an exaggerated statement or advertisement.
References in classic literature ?
Smoke, puff, blow thy cloud; and tell the people, if any question be made, that it is for thy health, and that so the physician orders thee to do.
She drew in a long whiff and puffed it forth again into the bar of morning sunshine which struggled through the one dusty pane of her cottage window.
"Well puffed, my pretty lad!" still cried old Mother Rigby.
"No," said Tom, slowly, when he had finished his puff, and was eying the third, which was to be divided between them,--"no, I sha'n't."
"No," said Tom, opening his pocket-knife and holding it over the puff, with his head on one side in a dubitative manner.
With this interjection, the knife descended on the puff, and it was in two, but the result was not satisfactory to Tom, for he still eyed the halves doubtfully.
Maggie's power of sacrifice did not extend so far; indeed, I fear she cared less that Tom should enjoy the utmost possible amount of puff, than that he should be pleased with her for giving him the best bit.
Maggie, thinking it was no use to contend further, began too, and ate up her half puff with considerable relish as well as rapidity.
"I did hope there would be a white one with puffed sleeves," she whispered disconsolately.
She did not think she liked Miss Rogerson, and she felt very miserable; every other little girl in the class had puffed sleeves.
He puffed imperturbably at his pipe for a time, but finally arose and began to look out at the window into the darkening chaos of back yards.

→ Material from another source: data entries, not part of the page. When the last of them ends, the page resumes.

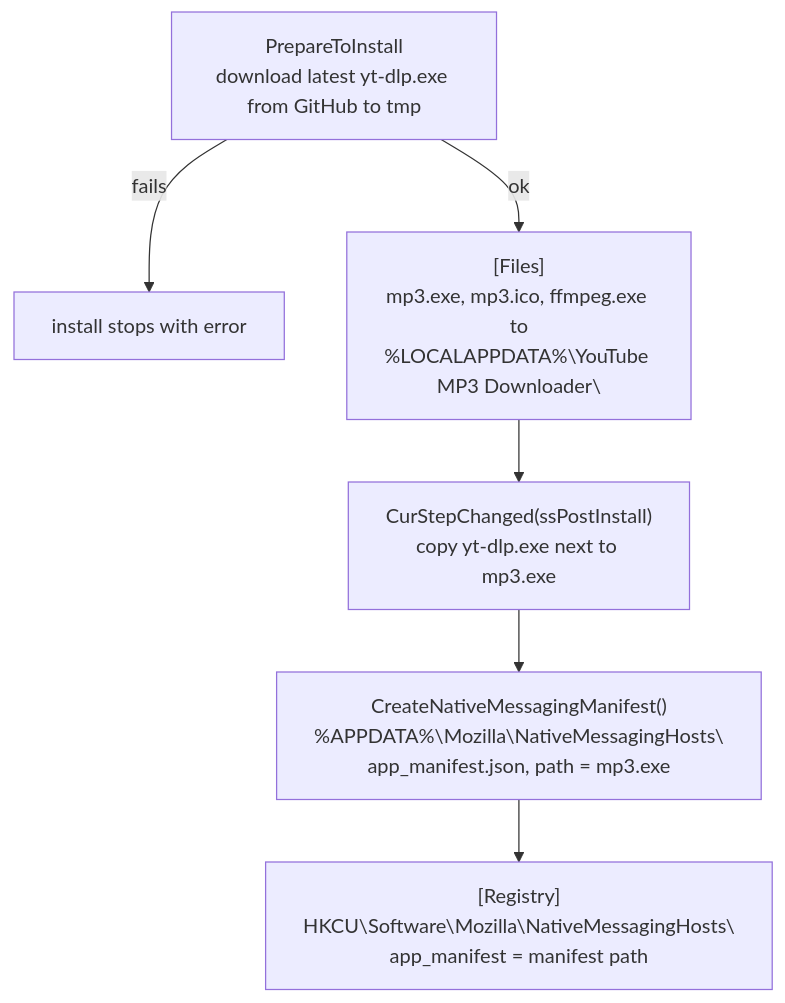
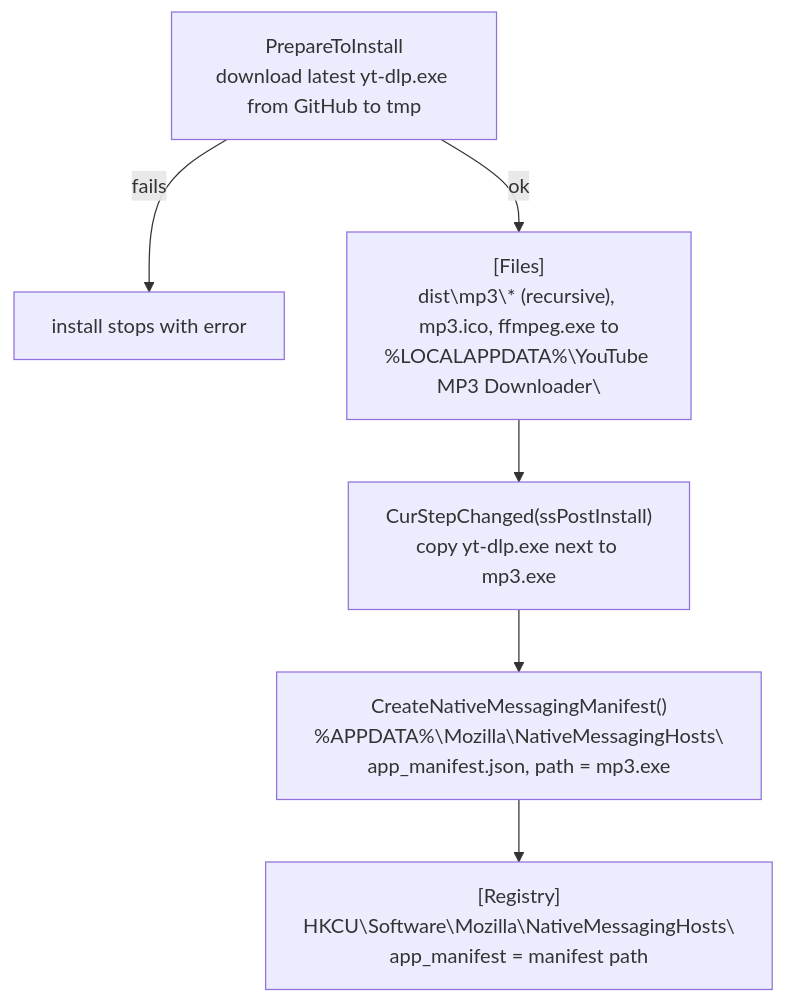
Diagram 17 of 18 in ARCHITECTURE.md (martin-iflap/YT-MP3-Downloader), drawn with Mermaid before and after one commit. The commit also changed other lines of this file and 11 other files, not shown here.

````diff
--- a/ARCHITECTURE.md
+++ b/ARCHITECTURE.md
@@ -617,8 +637,8 @@
 ```mermaid
 flowchart TB
     P["PrepareToInstall<br/>download latest yt-dlp.exe from GitHub to tmp"] -- "fails" --> STOP["install stops with error"]
-    P -- ok --> F["[Files]<br/>mp3.exe, mp3.ico, ffmpeg.exe to<br/>%LOCALAPPDATA%\YouTube MP3 Downloader\"]
+    P -- ok --> F["[Files]<br/>dist\mp3\* (recursive), mp3.ico, ffmpeg.exe to<br/>%LOCALAPPDATA%\YouTube MP3 Downloader\"]
     F --> C["CurStepChanged(ssPostInstall)<br/>copy yt-dlp.exe next to mp3.exe"]
     C --> M["CreateNativeMessagingManifest()<br/>%APPDATA%\Mozilla\NativeMessagingHosts\<br/>app_manifest.json, path = mp3.exe"]
     M --> R["[Registry]<br/>HKCU\Software\Mozilla\NativeMessagingHosts\<br/>app_manifest = manifest path"]
 ```
````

This smoke (or flame, perhaps, would be the better word for it) was so bright that the deep blue sky overhead and the hazy stretches of brown common towards Chertsey, set with black pine trees, seemed to darken abruptly as these puffs arose, and to remain the darker after their dispersal.